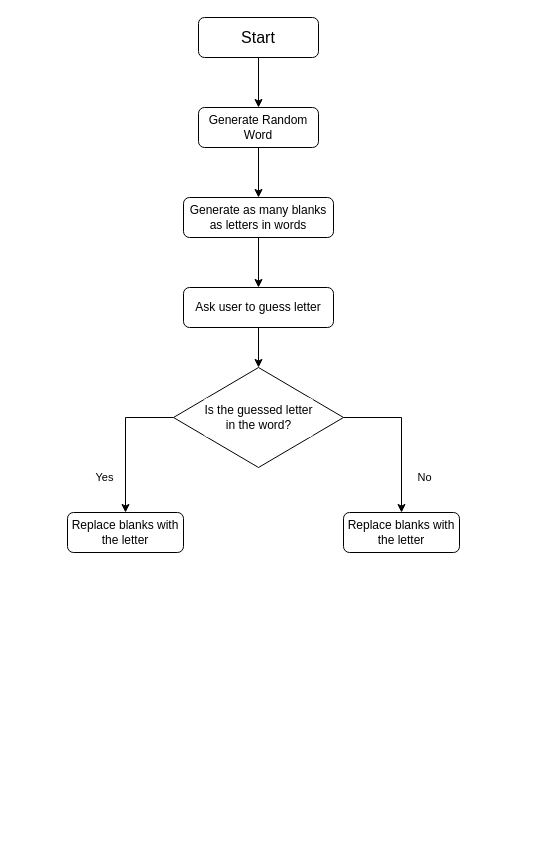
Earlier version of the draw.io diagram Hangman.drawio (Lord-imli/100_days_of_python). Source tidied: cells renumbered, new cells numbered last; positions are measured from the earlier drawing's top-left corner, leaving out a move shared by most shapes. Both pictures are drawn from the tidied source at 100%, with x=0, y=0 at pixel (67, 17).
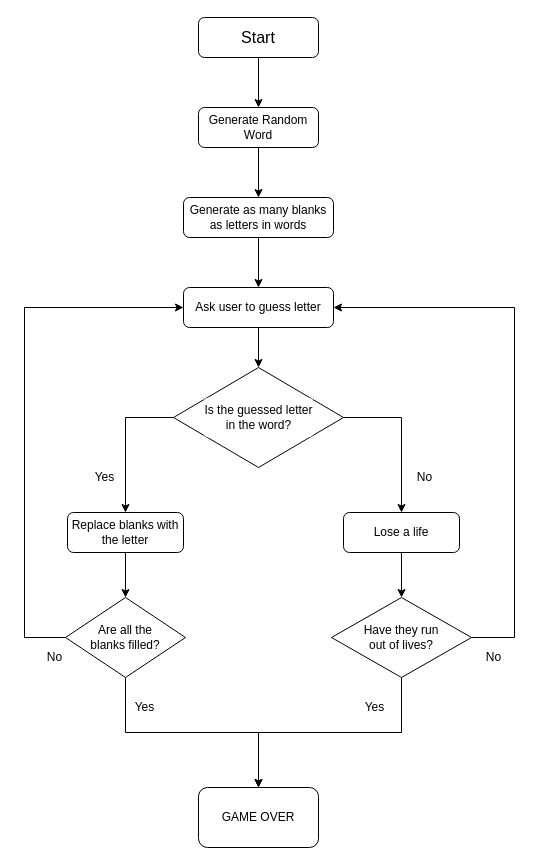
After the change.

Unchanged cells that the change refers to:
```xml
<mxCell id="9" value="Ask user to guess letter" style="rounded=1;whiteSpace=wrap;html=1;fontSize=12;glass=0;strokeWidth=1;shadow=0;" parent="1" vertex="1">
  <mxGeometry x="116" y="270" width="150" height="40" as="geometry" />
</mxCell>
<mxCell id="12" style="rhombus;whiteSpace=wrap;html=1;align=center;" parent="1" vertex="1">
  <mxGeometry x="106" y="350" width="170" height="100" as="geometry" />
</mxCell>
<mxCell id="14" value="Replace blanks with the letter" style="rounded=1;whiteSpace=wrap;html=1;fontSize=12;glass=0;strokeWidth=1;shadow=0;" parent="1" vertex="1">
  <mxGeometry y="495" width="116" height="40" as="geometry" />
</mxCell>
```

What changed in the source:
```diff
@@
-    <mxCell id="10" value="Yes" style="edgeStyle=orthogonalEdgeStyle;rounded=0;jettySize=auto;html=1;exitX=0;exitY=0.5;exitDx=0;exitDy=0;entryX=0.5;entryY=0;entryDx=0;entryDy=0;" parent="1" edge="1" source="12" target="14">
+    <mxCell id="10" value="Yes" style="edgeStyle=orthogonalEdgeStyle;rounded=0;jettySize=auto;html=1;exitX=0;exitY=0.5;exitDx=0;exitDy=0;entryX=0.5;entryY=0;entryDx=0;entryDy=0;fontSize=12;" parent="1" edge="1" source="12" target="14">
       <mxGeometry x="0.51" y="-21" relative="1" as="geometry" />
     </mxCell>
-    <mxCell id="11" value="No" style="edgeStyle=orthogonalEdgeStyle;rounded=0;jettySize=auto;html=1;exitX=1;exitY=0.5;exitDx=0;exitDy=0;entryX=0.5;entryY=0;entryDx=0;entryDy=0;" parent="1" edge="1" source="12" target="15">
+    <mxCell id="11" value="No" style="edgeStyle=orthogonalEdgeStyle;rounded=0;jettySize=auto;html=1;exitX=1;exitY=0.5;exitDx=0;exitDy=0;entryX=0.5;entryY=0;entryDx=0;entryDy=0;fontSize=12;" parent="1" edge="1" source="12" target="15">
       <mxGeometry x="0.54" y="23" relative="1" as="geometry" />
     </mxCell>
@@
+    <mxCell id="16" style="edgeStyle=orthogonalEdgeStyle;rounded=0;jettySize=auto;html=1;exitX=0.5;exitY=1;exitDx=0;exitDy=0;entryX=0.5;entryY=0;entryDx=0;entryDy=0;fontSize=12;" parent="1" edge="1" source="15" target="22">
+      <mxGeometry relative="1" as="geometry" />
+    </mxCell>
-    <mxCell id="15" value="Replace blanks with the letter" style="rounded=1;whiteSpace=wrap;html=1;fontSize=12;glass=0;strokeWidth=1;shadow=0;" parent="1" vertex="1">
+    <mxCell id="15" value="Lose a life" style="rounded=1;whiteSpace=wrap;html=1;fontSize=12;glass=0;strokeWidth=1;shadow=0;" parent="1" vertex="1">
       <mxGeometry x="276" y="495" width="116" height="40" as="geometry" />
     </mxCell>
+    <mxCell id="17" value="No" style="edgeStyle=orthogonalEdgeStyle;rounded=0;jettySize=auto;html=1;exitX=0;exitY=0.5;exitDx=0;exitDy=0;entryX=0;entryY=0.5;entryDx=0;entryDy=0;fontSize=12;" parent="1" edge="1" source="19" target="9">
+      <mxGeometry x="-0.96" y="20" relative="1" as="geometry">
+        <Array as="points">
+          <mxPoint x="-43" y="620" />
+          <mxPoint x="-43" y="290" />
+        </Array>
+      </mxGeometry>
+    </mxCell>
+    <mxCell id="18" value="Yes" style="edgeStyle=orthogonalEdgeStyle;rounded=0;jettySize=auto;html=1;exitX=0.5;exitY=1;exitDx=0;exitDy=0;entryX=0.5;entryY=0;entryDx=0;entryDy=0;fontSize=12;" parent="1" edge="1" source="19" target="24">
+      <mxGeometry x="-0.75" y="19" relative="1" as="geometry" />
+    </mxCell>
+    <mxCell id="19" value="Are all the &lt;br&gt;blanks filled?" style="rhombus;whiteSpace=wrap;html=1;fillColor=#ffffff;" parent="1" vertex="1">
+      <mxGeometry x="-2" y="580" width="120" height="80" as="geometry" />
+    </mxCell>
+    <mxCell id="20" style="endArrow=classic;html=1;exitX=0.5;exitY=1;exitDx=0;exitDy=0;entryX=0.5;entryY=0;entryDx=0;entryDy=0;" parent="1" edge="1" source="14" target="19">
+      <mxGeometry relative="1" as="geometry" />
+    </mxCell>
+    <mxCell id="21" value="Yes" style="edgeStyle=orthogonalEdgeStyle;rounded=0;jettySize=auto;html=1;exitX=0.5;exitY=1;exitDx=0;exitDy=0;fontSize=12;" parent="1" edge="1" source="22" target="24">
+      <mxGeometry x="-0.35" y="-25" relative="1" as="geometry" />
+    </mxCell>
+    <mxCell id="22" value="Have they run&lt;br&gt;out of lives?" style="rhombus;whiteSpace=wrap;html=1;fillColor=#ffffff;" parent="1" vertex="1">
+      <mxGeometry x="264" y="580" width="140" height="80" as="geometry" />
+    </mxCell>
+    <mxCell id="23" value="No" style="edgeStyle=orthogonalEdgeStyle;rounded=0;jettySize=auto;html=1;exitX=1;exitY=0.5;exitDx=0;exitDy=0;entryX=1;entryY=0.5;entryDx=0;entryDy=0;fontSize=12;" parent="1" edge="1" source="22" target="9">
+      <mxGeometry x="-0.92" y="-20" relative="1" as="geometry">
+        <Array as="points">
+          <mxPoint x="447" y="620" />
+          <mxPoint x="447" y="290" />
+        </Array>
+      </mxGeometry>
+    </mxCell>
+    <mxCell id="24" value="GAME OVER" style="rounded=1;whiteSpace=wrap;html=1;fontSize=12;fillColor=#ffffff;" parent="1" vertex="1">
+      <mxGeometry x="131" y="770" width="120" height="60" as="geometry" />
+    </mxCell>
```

-------------------------

■ Activity:
From the entries above, copy out every line where the string "Replace" appears.

■ Exercise result:
<mxCell id="14" value="Replace blanks with the letter" style="rounded=1;whiteSpace=wrap;html=1;fontSize=12;glass=0;strokeWidth=1;shadow=0;" parent="1" vertex="1">
-    <mxCell id="15" value="Replace blanks with the letter" style="rounded=1;whiteSpace=wrap;html=1;fontSize=12;glass=0;strokeWidth=1;shadow=0;" parent="1" vertex="1">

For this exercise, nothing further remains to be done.